Tag Archives: bulletin

Update

Another couple of years pass (largely unproductively!)

Noticing that the last Bulletin posted here was XL, I should note that we are now up to XLIV, they can all be seen here

Categories (on the left hand side of the website) have been reduced due to declining levels of stock (both generally and in those specific categories). Stock updates remain sporadic

We have applied to rejoin the PBFA, so we hope to be exhibiting at a couple of fairs this year (presuming they let me back in), so I will update the fairs section (or not!) when applicable

Bulletin XXVI

Bulletin XXVI – Recent Acquisitions

New Bulletin now available Р including economics, extra-parliamentary activity in Germany and France, Patty Hearst and the SLA, a pro-Chartist broadside and a (timely) squatters movement xmas card

Bulletin XXIV

Bulletin XXIV arrives – mainly letters by some of the protagonists of some of the revolutions of 1848, including Kossuth and Louis Blanc. Also included are interesting documents relating to British volunteers for Garibaldi and a document for Italian political prisoners which attracted the attention of Mazzini. Click on the cover below to view

Bulletin XXIV

Bulletin XXI

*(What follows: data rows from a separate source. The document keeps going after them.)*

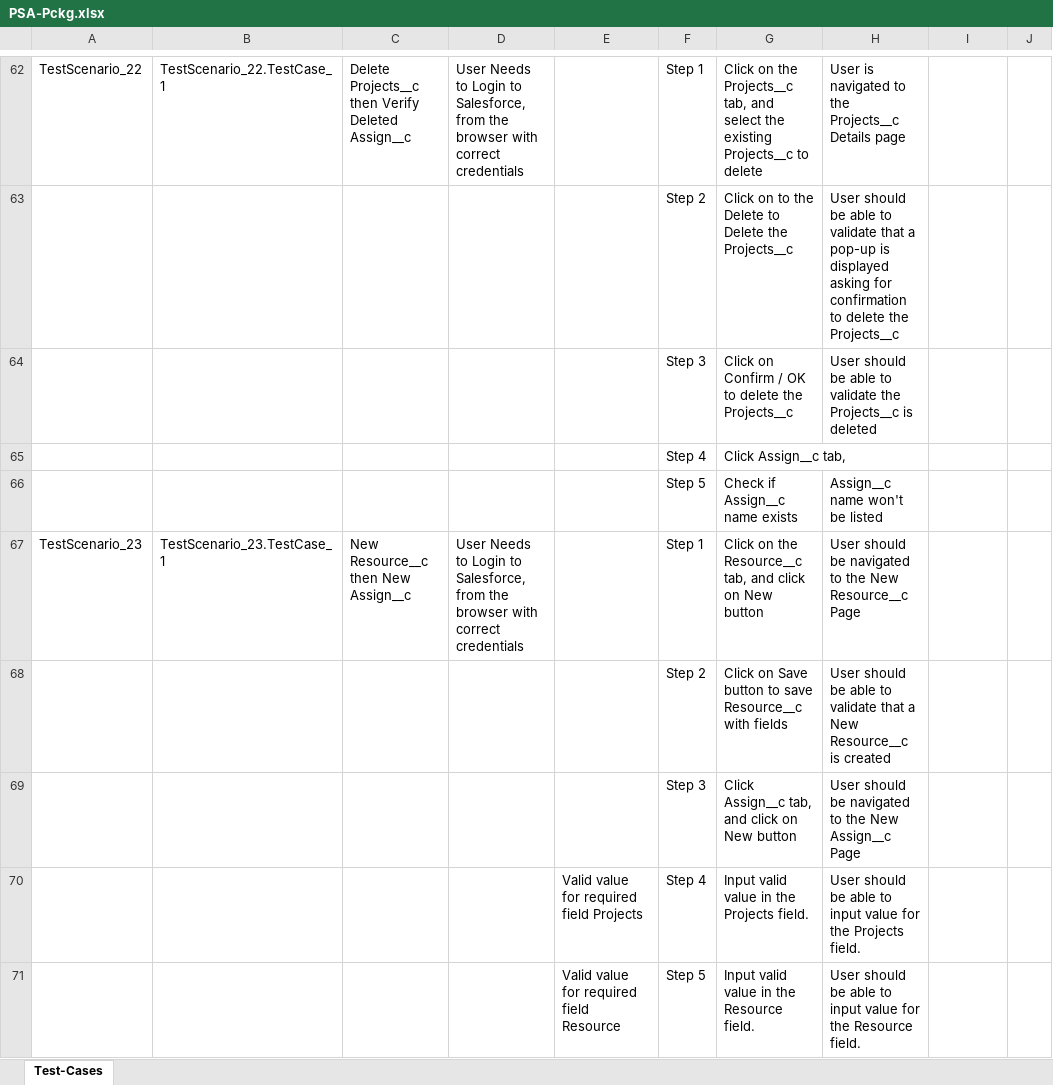
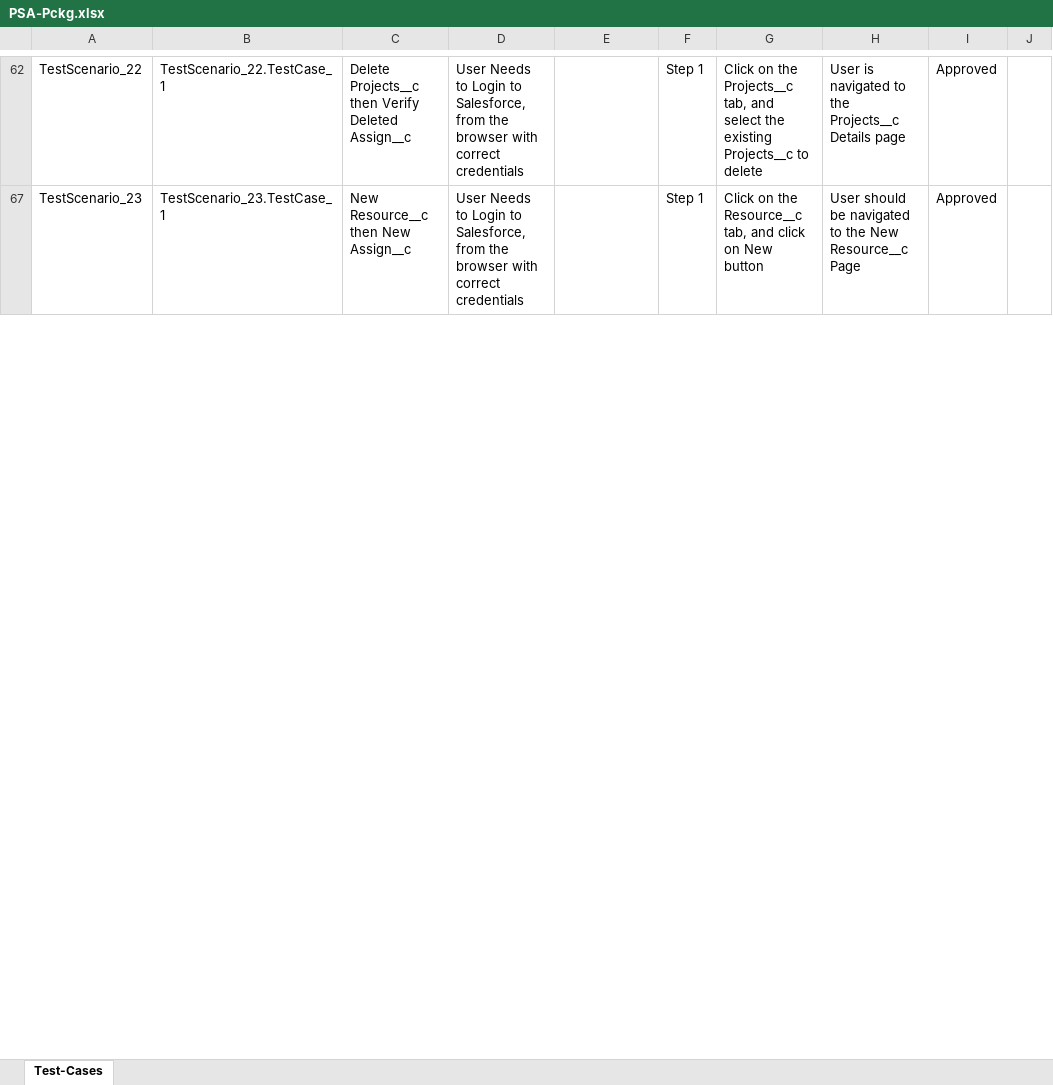
Before and after one commit to ShaikMohamedIrfan/TestAtif, an Excel workbook: PSA-Pckg.xlsx, sheet Test-Cases, drawn as a sheet; only a part is shown, gaps mark what is left out; values as stored, in another font and other column widths than the file's, no borders; table styles not drawn; the diff covers the shown part only; the diff names each change by its address in the sheet, - before the commit and + after, or states it on an @@ line.

```diff
--- a/PSA-Pckg.xlsx (sheet Test-Cases)
+++ b/PSA-Pckg.xlsx (sheet Test-Cases)
-I62: (empty)
+I62: Approved
@@ row 63 hidden:  |  |  |  |  | Step 2 | Click on to the Delete to Delete the Projects__c | User should be able to validate that a pop-up is displayed asking for confirmation to delete the Projects__c @@
@@ row 64 hidden:  |  |  |  |  | Step 3 | Click on Confirm / OK to delete the Projects__c | User should be able to validate the Projects__c is deleted @@
@@ row 65 hidden:  |  |  |  |  | Step 4 | Click Assign__c tab, @@
@@ row 66 hidden:  |  |  |  |  | Step 5 | Check if Assign__c name exists | Assign__c name won't be listed @@
-I67: (empty)
+I67: Approved
@@ row 68 hidden:  |  |  |  |  | Step 2 | Click on Save button to save Resource__c with fields | User should be able to validate that a New Resource__c is created @@
@@ row 69 hidden:  |  |  |  |  | Step 3 | Click Assign__c tab, and click on New button | User should be navigated to the New Assign__c Page @@
@@ row 70 hidden:  |  |  |  | Valid value for required field Projects | Step 4 | Input valid value in the Projects field. | User should be able to input value for the Projects field. @@
@@ row 71 hidden:  |  |  |  | Valid value for required field Resource | Step 5 | Input valid value in the Resource field. | User should be able to input value for the Resource field. @@
```
Also changed, not shown: 81 hidden or unhidden rows and 27 edited cells elsewhere in this sheet.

We haven’t posted here for a long time, as nobody reads it, but will endeavour to post more regularly. A new bulletin is available, now up to number twenty-one, a short one with twenty recent acquisitions including mining disasters, shipwrecks, riots, demonstrations and gold printing – click on the cover below…

Bulletin XXI – Recent Acquisitions

New Year – New Bulletin

Happy new year to everyone

The first Bulletin of the year, on the first day of the year, is Bulletin XVIII, a collection of trade cards and tickets, illustrating the commercial and cultural life of mid-nineteenth century Glasgow.

Bulletin XVIII

Almost from the cradle to the grave, we find amongst others, trade cards for tailors, sail makers, shoe makers, boiler makers, taverns, cabinet makers, confectioners, lithographers, painters, paper hangers and undertakers.

Cultural pursuits include musical concerts, art exhibitions, soirees, educational classes, philosophy and art classes.

Glasgow was effectively the Second City of the Empire, with several industries at varying times employing large numbers of people, including the linen industry, locomotive manufacturing and of course shipbuilding (See Meighan, Glasgow – A History)